There has been so much emphasis lately on coding in the political sphere and while I appreciate the conversation that has risen from such debates, I am so frustrated that this has become yet another game of political football getting in the way of what really matters in education.
It became widespread when leader of the opposition, Bill Shorten MP gave his budget reply speech, declaring how important it is to teach coding in Australian schools. As a response, Prime Minister Tony Abbott stated that “unless kids are working, coding should not be taught” and since then social media has blown up with many sharing their thoughts- some more informed than others.
I think the problem is that both parties are holding on to only one aspect of what really is a much larger education ecosystem. When we talk about wanting students to learn to code what we’re talking about is giving our students and future generations the opportunity to participate in authentic learning opportunities and challenges that foster curiosity, persistence, innovation and creativity. As the world we live in has become increasingly digitised and automated it is unfair not to give our students these opportunities. As educators and as a society in general I believe it is important that we support the education community to give students the deep knowledge and skills for them to be able to become innovative and creative developers of digital solutions. This does not mean I want every child in Australia to become a computer scientist. It means I want every child in Australia to participate in real world learning experiences that expose them to effective ways of using and managing data, information and digital systems. Coding is just one part of this.
I have also noticed how many politicians, organisations and community groups jump on the ‘coding in education’ band wagon without consulting educators. When was the last time they actually explored the Australian Curriculum? If they did, then they may discover that computational thinking and coding is already in the Australian ‘Digital Technologies’ curriculum with early algorithmic concepts and thinking being introduced in a child’s first year of school. This new curriculum is expected to have full implementation in most states by the end of 2017. When looking at the curriculum it is important to note how the content descriptions that involve ‘coding’ are only a small fraction of a much larger curriculum.
The content descriptions below taken directly from the Australian ‘Digital Technologies’ curriculum demonstrate the progression of SOME of the process and production skills students are expected to learn from their first year of school until Year 10.
- Follow, describe and represent a sequence of steps and decisions (algorithms) needed to solve simple problems
- Implement simple digital solutions as visual programs with algorithms involving branching (decisions) and user input
- Design, modify and follow simple algorithms represented diagrammatically and in English involving sequences of steps, branching, and iteration(repetition)
- Implement digital solutions as simple visual programs involving branching,iteration (repetition), and user input
- Design the user experience of a digital system, generating, evaluating and communicating alternative designs

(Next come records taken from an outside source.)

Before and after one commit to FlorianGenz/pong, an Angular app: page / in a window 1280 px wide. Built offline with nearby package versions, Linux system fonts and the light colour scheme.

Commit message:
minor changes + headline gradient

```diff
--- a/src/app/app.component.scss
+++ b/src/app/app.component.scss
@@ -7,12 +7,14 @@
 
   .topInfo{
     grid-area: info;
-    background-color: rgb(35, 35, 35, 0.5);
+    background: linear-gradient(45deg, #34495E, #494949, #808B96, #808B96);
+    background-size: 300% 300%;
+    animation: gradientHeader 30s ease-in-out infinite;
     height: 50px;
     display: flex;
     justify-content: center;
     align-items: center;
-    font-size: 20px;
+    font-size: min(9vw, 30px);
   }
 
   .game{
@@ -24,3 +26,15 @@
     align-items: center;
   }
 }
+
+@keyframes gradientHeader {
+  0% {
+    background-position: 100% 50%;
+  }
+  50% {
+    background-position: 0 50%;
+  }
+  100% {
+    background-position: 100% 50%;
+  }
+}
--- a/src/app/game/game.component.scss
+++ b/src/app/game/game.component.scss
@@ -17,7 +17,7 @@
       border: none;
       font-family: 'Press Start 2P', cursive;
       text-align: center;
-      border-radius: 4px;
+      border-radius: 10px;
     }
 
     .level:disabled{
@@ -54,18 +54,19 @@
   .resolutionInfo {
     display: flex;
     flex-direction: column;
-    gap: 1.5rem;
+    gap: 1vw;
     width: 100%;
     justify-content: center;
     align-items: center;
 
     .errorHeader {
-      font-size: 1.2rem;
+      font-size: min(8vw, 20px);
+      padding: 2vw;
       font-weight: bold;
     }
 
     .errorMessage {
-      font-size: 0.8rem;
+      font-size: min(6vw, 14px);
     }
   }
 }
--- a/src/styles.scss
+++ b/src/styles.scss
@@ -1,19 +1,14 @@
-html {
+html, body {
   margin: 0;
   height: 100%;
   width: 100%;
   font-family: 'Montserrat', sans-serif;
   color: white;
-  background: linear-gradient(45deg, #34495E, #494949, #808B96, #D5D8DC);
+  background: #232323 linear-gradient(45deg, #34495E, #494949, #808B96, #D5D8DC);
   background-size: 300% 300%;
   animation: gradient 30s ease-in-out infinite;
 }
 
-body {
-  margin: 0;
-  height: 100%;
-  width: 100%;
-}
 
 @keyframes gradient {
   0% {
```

- Design algorithms represented diagrammatically and in English, and trace algorithms to predict output for a given input and to identify errors
- Implement and modify programs with user interfaces involving branching,iteration and functions in a general-purpose programming language
- Design the user experience of a digital system, evaluating alternative designs against criteria including functionality, accessibility, usability, and aesthetics
- Design algorithms represented diagrammatically and in structured Englishand validate algorithms and programs through tracing and test cases
- Implement modular programs, applying selected algorithms and datastructures including using an object-oriented programming language
I suppose the point that I am trying to make is how about we stop arguing over whether or not coding should be taught in schools and let teachers just concentrate on doing it. The new curriculum is quite complex and will be very new for many teachers. How about instead of arguing and sprouting about coding in education, politicians and organisations focus their attention on supporting teachers to implement the new curriculum which will in turn enable students to participate in best opportunities and an education they deserve.
This is exactly what we are endeavouring to accomplish at Code the Future. We are working on creating authentic connections between the education and technology industries, placing volunteer developers in schools to work alongside teachers. This creates a partnership to support student learning and innovation in school hours, not just as an extra curricular activity.
Get involved- sign up at codefuture.org